  • All port and terminal operations for major China and Hong Kong cities, excluding Wuhan; are normal, with the exception of Liangyungang, where some carriers have diminished supply of forty-foot containers.
  • Some carriers are accepting bookings out of Wuhan, while most continue to suspend service at this time.

Airfreight Operations

  • As expected, the demand for airfreight has increased dramatically. This has prompted a natural increase with rates, with the next round of increases expected Friday, February 28.
  • Passenger flights between the US and China are still operational, but dependent on major Chinese carriers and offering limited air cargo capacity. US domestic carriers continue to suspend flights.
  • Shanghai airport still provides the largest loading capacity and frequency for freight from China to the US.

Trucking Operations

  • The Ningbo Government has released a special program to attract drivers to resume work. The Zhejiang Government is encouraging manufacturers to divert truck drivers from low-risk epidemic areas back to work as soon as possible. Except Hubei and other key epidemic areas, the truck drivers can return to work after a health screening and 14-day isolation is required. Of the 1,700 trucking companies and 20,000 trucks in Ningbo, over 40% have capacity has returned.
  • In Shanghai, 45% of the drivers have returned to work, slowing improving the capacity each day.
  • In Shenzhen, approximately 50% of the trucking capacity has resumed.
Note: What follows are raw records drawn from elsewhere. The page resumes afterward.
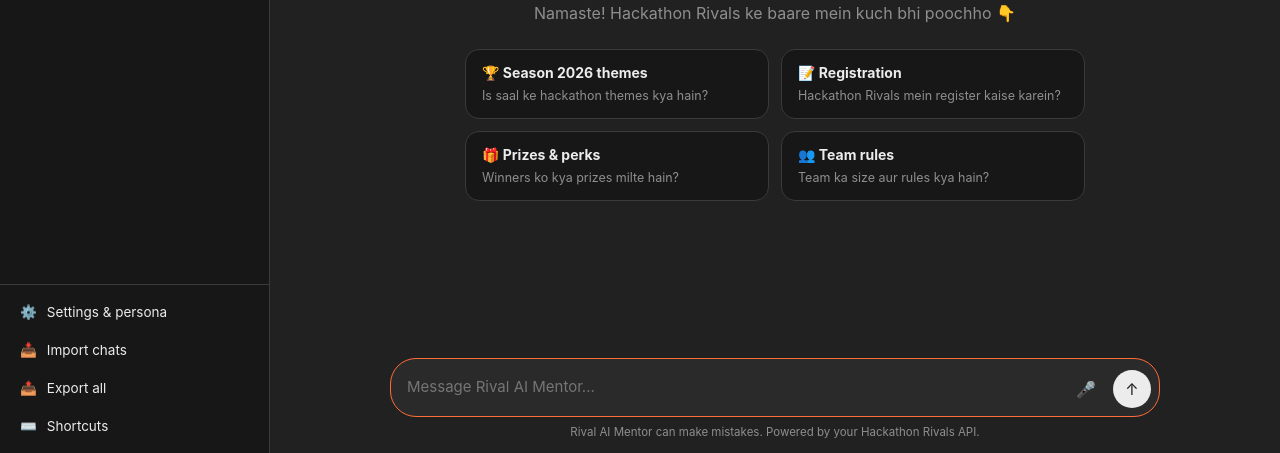
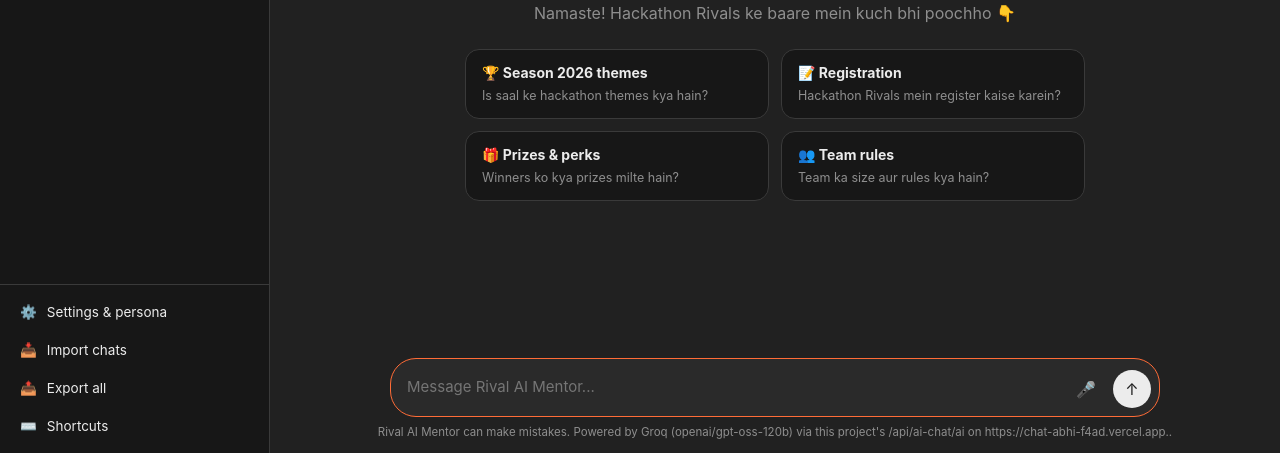
Before and after one commit to abhiyadavj2006-del/chat, a plain HTML site: page index.html in a window 1280 px wide. Shown: the part 347-800 px from the top of the page. Drawn offline with nearby package versions, Linux system fonts and the light colour scheme.

Commit message:
Update stale docs and disclaimers in chat repo

```diff
--- a/api/ai-chat/ai.js
+++ b/api/ai-chat/ai.js
@@ -1,7 +1,7 @@
 // Vercel serverless function: POST /api/ai-chat/ai
 // Powers the Rival AI Mentor page (chat repo index.html), which sends
 // { message, history: [{ role, text }] } and expects { reply } back.
-// Uses the Groq free tier (llama-3.3-70b-versatile) via GROQ_API_KEY.
+// Uses the Groq free tier (openai/gpt-oss-120b) via GROQ_API_KEY.
 const GROQ_URL = 'https://api.groq.com/openai/v1/chat/completions';
 const MODEL = 'openai/gpt-oss-120b';
 const DEFAULT_SYSTEM =
--- a/index.html
+++ b/index.html
@@ -206,7 +206,7 @@
         <button class="c-btn send-btn" id="send" title="Send">↑</button>
         <button class="c-btn stop-btn" id="stop" title="Stop">■</button>
       </div>
-      <div class="disclaimer">Rival AI Mentor can make mistakes. Powered by your Hackathon Rivals API.</div>
+      <div class="disclaimer">Rival AI Mentor can make mistakes. Powered by Groq (openai/gpt-oss-120b) via this project's /api/ai-chat/ai on https://chat-abhi-f4ad.vercel.app..</div>
     </div>
   </main>
 
```
Also changed, not shown: 1 other file.
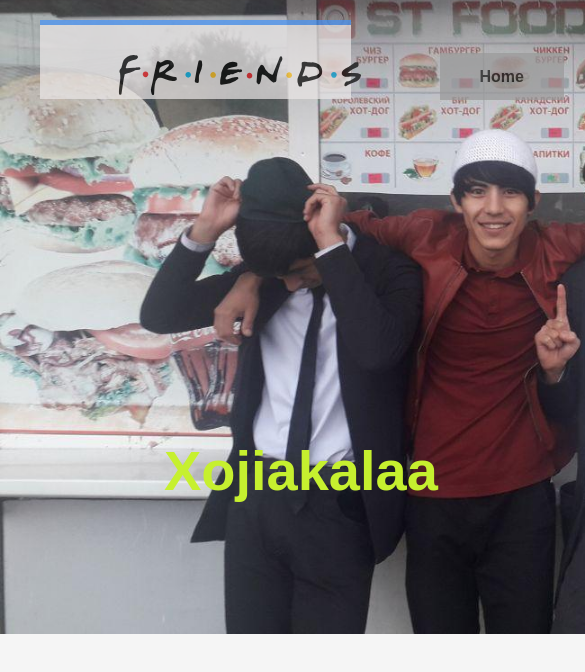
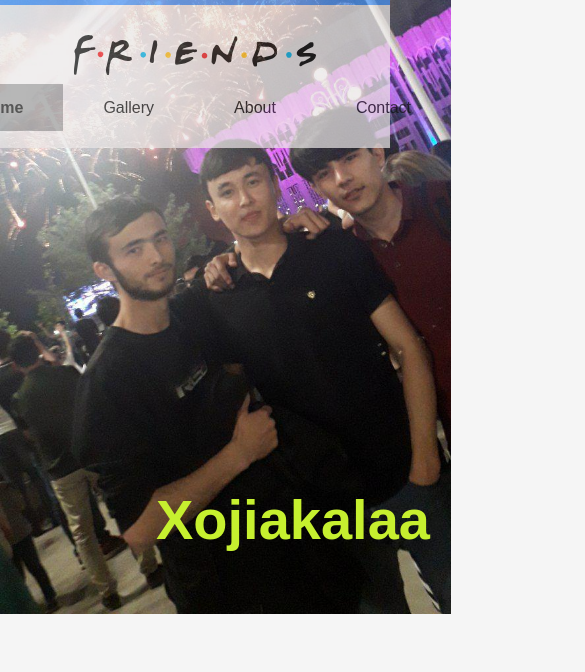
Before and after one commit to sanjar1311/firstapp, a plain HTML site: page index.html in a window 390 px wide. Shown: the top 672 px of the page, 585 px wide, since content can reach past the window. Drawn offline with Linux system fonts and the light colour scheme.

Commit message:
add responsive

```diff
--- a/css/styles.css
+++ b/css/styles.css
@@ -88,3 +88,26 @@ li{
 
   cursor: pointer;
 }
+
+@media screen and (max-width: 768px) {
+  body{
+    background-image: url("/images/mobi.jpg");
+    height: 100vh;
+    width: 100%;
+  }
+
+  .container{
+    width: 100%;
+    padding: 0;
+  }
+
+  .logo img{
+    margin-bottom: 20px;
+  }
+
+  .header{
+    margin-top: 0;
+    flex-direction: column;
+    padding: 30px 0;
+  }
+}
```
Also changed, not shown: images/mobi.jpg (added).
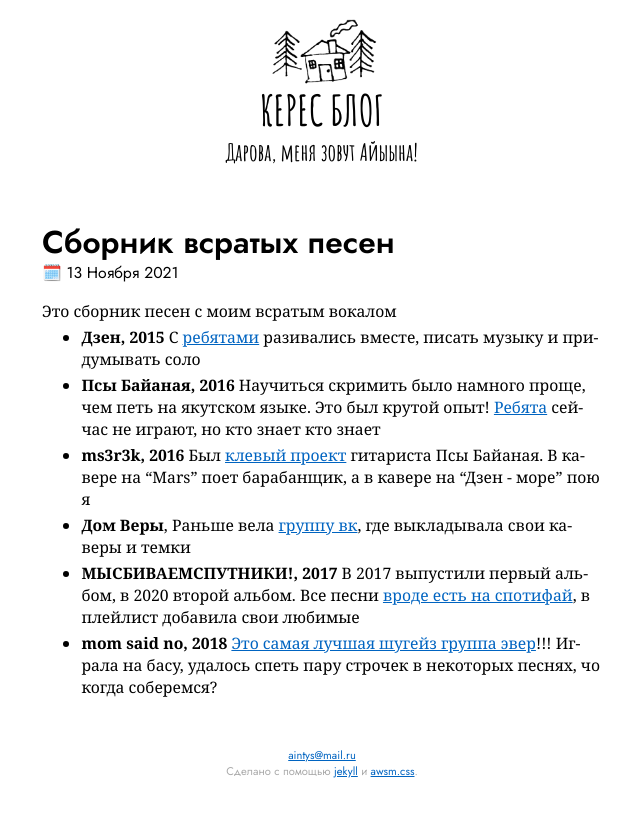
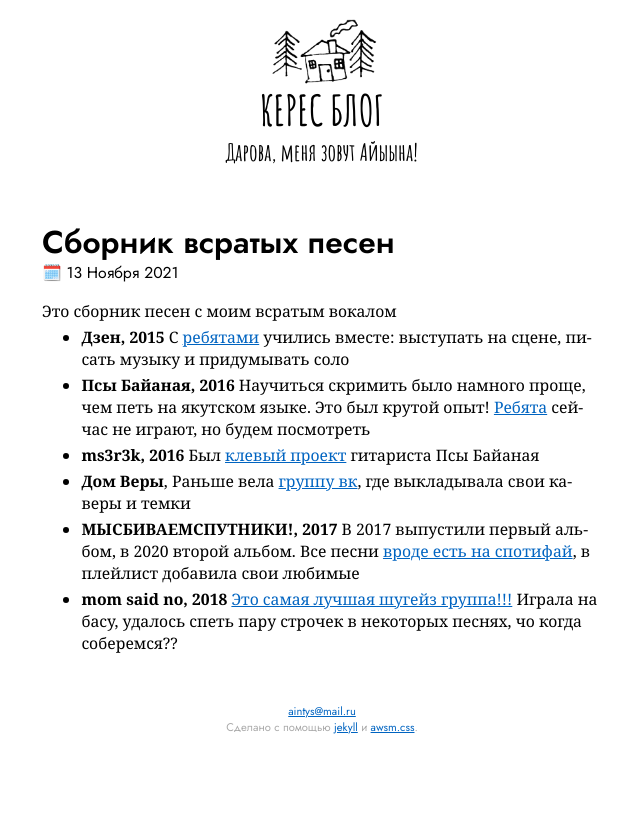
Before and after one commit to keresm/keresaina.github.io, a Jekyll site: the page built from _posts/2021-11-13-playlist.md, in a window 1280 px wide. Shown: the top 817 px of the page, without its empty margins (318-958 px from the left). Built offline with Jekyll 4.4.1, drawn with Linux system fonts in a browser that asks for light colours.

Commit message:
Update 2021-11-13-playlist.md

```diff
--- a/_posts/2021-11-13-playlist.md
+++ b/_posts/2021-11-13-playlist.md
@@ -8,13 +8,13 @@ image_cover: ''
 Это сборник песен с моим всратым вокалом
 
 - **Дзен, 2015**
-С [ребятами](https://vk.com/ddzzeenn) разивались вместе, писать музыку и придумывать соло
+С [ребятами](https://vk.com/ddzzeenn) учились вместе: выступать на сцене, писать музыку и придумывать соло
 
 - **Псы Байаная, 2016**
-Научиться скримить было намного проще, чем петь на якутском языке. Это был крутой опыт! [Ребята](https://vk.com/bayanaydogs) сейчас не играют, но кто знает кто знает
+Научиться скримить было намного проще, чем петь на якутском языке. Это был крутой опыт! [Ребята](https://vk.com/bayanaydogs) сейчас не играют, но будем посмотреть
 
 - **ms3r3k, 2016**
-Был [клевый проект](https://vk.com/ms3r3k) гитариста Псы Байаная. В кавере на "Mars" поет барабанщик, а в кавере на "Дзен - море" пою я
+Был [клевый проект](https://vk.com/ms3r3k) гитариста Псы Байаная
 
 - **Дом Веры**,
 Раньше вела [группу вк](https://vk.com/dommmvery), где выкладывала свои каверы и темки
@@ -23,7 +23,7 @@ image_cover: ''
 В 2017 выпустили первый альбом, в 2020 второй альбом. Все песни [вроде есть на спотифай](https://open.spotify.com/artist/4ci9kRXlViZEShhzfGZi5k), в плейлист добавила свои любимые
 
 - **mom said no, 2018**
-[Это самая лучшая шугейз группа эвер](https://vk.com/tanecmamy)!!! Играла на басу, удалось спеть пару строчек в некоторых песнях, чо когда соберемся?
+[Это самая лучшая шугейз группа!!!](https://vk.com/tanecmamy) Играла на басу, удалось спеть пару строчек в некоторых песнях, чо когда соберемся??
 
 <div id="vk_playlist_280434617_60916510"></div>
 <script type="text/javascript" src="https://vk.com/js/api/openapi.js?169"></script>
```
Source: Mallory Alexander International Logistics Asia-Pacific, JOC